Atheists Coming Out Series – Featured Story #4 – Elizabeth Rouse
Each testimonial featured in Atheists Coming Out will help give insight to the large percentage of atheists who, for fear of rejection or misunderstanding, have not been open about their lack of faith. I will choose five (5) of the featured stories to be included in an upcoming book on this very topic. To submit your 1000-1,500 word de-conversion/coming out story, please send it to David@DavidGMcAfee.com with “Atheists Coming Out” in the subject line. Please feel free to share this page to ensure everyone gets the opportunity to participate.Prior posts from Atheists Coming Out Atheists Coming Out – New Series – “Born Atheist” Atheists Coming Out Series – Featured Story #1 – Jason of Godless Living Atheists Coming Out Series – Featured Story #2 – Cleta Darnell Atheists Coming Out Series – Featured Story #3 – Hugh Kramer
This week’s feature is by Elizabeth Rouse:
When I was a child, there was no god in my house. We didn’t go to church or have family prayers. My mother was very young and I don’t think she had time for god. It wasn’t until I was 10 that I was introduced to the church community. My aunt’s father-in-law was the pastor of a Baptist church and suddenly became very passionate about the word of god. She starting having conversations with me that I never thought about like “Where did man come from?” and “What happens when we die?” I all of a sudden had so many questions that I needed answers for. So every Sunday she would take me to church. I made a lot of friends and became saved. As I grew older I didn’t go to church as often but that was just because I was becoming a lazy teenager not because I didn’t believe.
My first boyfriend was very religious; in fact, our first date was at a church event. Surrounding myself with Christians helped stifle my need for more answers.
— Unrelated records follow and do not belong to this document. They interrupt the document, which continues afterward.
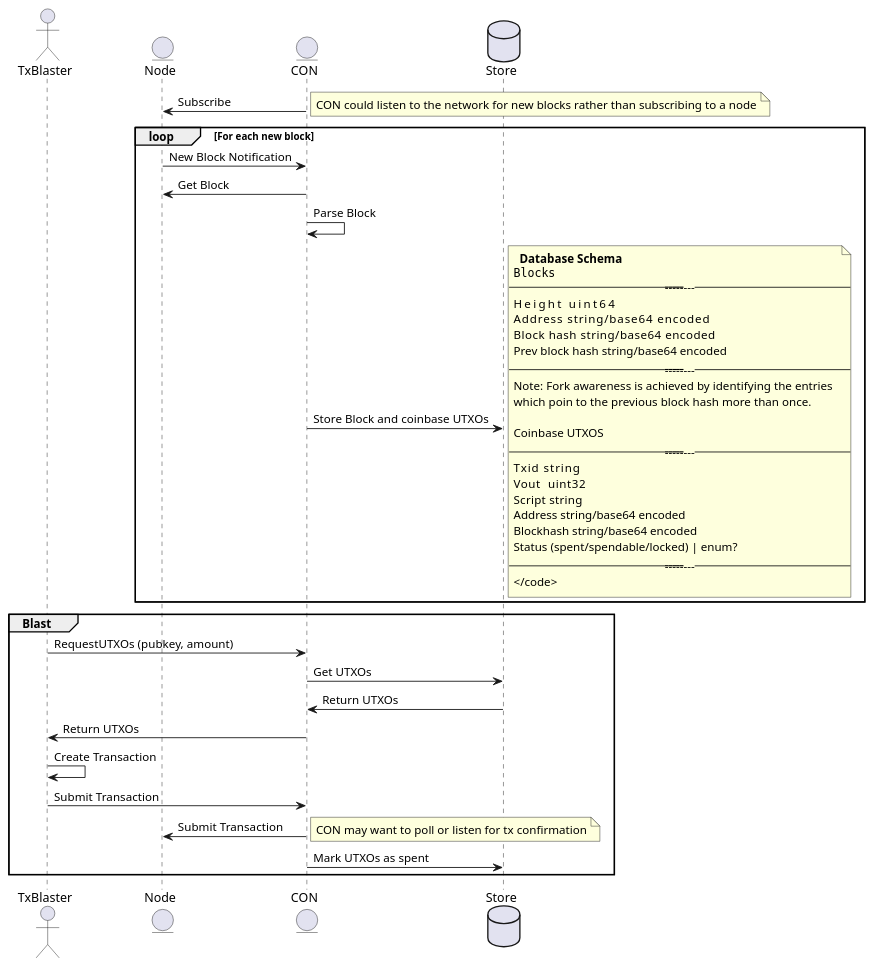
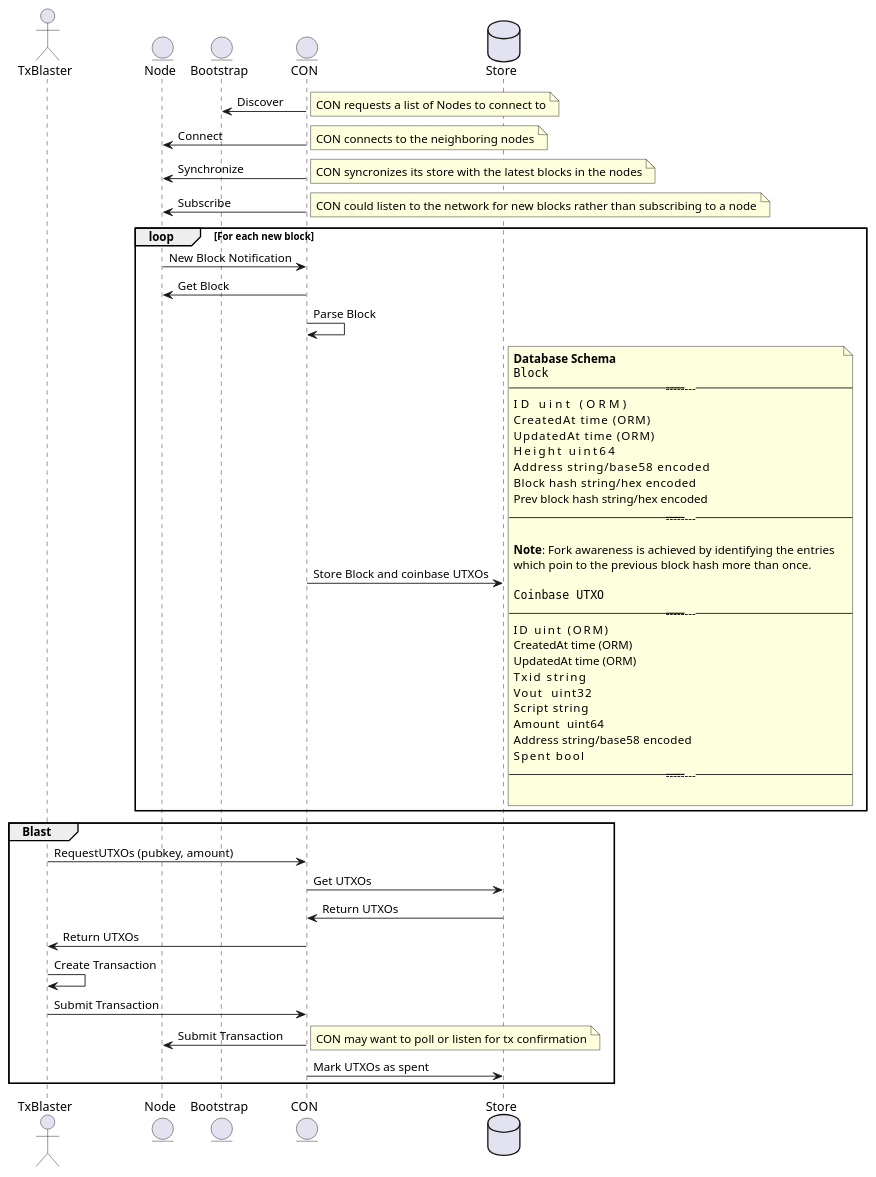
Before and after one commit to freemans13/teranode: the diagram in docs/conSequence.puml, drawn with PlantUML. The commit also changed 5 other files, not shown here.

Commit message:
[feat] CON service: db store factory method new

```diff
--- a/docs/conSequence.puml
+++ b/docs/conSequence.puml
@@ -1,63 +1,87 @@
 @startuml Coinbase Overlay Node Service
 
 actor TxBlaster
 entity Node
+entity Bootstrap
 entity CON
 database Store
+
+CON -> Bootstrap: Discover
+note right
+  CON requests a list of Nodes to connect to
+end note
+
+CON -> Node: Connect
+note right
+  CON connects to the neighboring nodes
+end note
+
+CON -> Node: Synchronize
+note right
+  CON syncronizes its store with the latest blocks in the nodes
+end note
 
 CON -> Node: Subscribe
 note right
   CON could listen to the network for new blocks rather than subscribing to a node
 end note
 
 loop For each new block
   Node -> CON: New Block Notification
   CON -> Node: Get Block
   CON -> CON: Parse Block
   CON -> Store: Store Block and coinbase UTXOs
 note right
   <b>Database Schema</b>
-<code>
-Blocks
---------------------------------
-Height          uint64
-Address         string/base64 encoded
-Block hash      string/base64 encoded
-Prev block hash string/base64 encoded
---------------------------------
-Note: Fork awareness is achieved by identifying the entries
-which poin to the previous block hash more than once.
+  <code>
+  Block
+  --------------------------------
+  ID              uint (ORM)
+  CreatedAt       time (ORM)
+  UpdatedAt       time (ORM)
+  Height          uint64
+  Address         string/base58 encoded
+  Block hash      string/hex encoded
+  Prev block hash string/hex encoded
+  --------------------------------
 
-Coinbase UTXOS
---------------------------------
-Txid    string
-Vout    uint32
-Script  string
-Address string/base64 encoded
-Blockhash string/base64 encoded
-Status (spent/spendable/locked) | enum?
---------------------------------
-</code>
+  <b>Note</b>: Fork awareness is achieved by identifying the entries
+  which poin to the previous block hash more than once.
+
+  <code>
+  Coinbase UTXO
+  --------------------------------
+  ID        uint (ORM)
+  CreatedAt time (ORM)
+  UpdatedAt time (ORM)
+  Txid      string
+  Vout      uint32
+  Script    string
+  Amount    uint64
+  Address   string/base58 encoded
+  Spent     bool
+  --------------------------------
+
 end note
 end
 
 group Blast
 TxBlaster -> CON: RequestUTXOs (pubkey, amount)
 CON -> Store: Get UTXOs
 Store -> CON: Return UTXOs
 CON -> TxBlaster: Return UTXOs
 
 TxBlaster -> TxBlaster: Create Transaction
 
 TxBlaster -> CON: Submit Transaction
 CON -> Node: Submit Transaction
 note right
   CON may want to poll or listen for tx confirmation
 end note
 CON -> Store: Mark UTXOs as spent
 end
 
 
 
 
 @enduml
```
Being around my aunt and my boyfriend’s family made me think if these answers are good enough for them then obviously they must be true, and if I have more questions, then all I need is faith. It was at this point at the age of 14 that the cracks in my beliefs started to show.
At the start of my freshman year of high school, I had a lot of friends and seemed happy on the outside. However inside, doubt started eating away at me. The Church’s answers were becoming less and less satisfying for my growing mind. More and more questions were going unanswered. I starting doing research on my own and I found that many of the scientists I was starting to admire where atheists. Sadly, as my love for philosophy and science grew, I could feel the distance grow between me and everyone I was close with. All our conversations seemed silly and childish. After I worked up enough of a defense to support my new belief, I decided it was time to tell my friends about it. I didn’t think it would be too bad, I mean they were my friends after all. I knew there would be a lot of questions, which was more what I was preparing myself for. I was very mistaken. I was met with a lot of anger and frustration. They had no interest in what I had to say and just immediately starting to talk me out of it. When I said I didn’t want to be convinced otherwise, they wanted nothing to do with me.
Only halfway through my first year of high school, I had to start over. Being from a very religious community, it wasn’t easy. I was no longer afraid to be myself and for the first time the world made sense to me. But it took me awhile to find friends that understood that, even if they didn’t agree with it. I was the topic for a lot of prayer groups and I was well known throughout the school. I was no longer shy about my thoughts or feelings and I wanted others to know that. I was in the principal’s office a few times (once for wearing a homemade Darwin shirt, and another because I wouldn’t stand for the pledge of allegiance). I was never afraid to argue my case and I never received punishment.
I am now almost 24 years old and happily married to my high school sweetheart. We have two beautiful children and I’m hoping that my story inspires them to be them, and know that no matter what struggles you are faced with all you need to get through it is belief in yourself! Looking back, I’m proud of myself for sticking to my guns and not let anyone make me feel inferior.
To submit your 1000-1,500 word de-conversion/coming out story, please send it to David@DavidGMcAfee.com with “Atheists Coming Out” in the subject line. Please feel free to share this page to ensure everyone gets the opportunity to participate.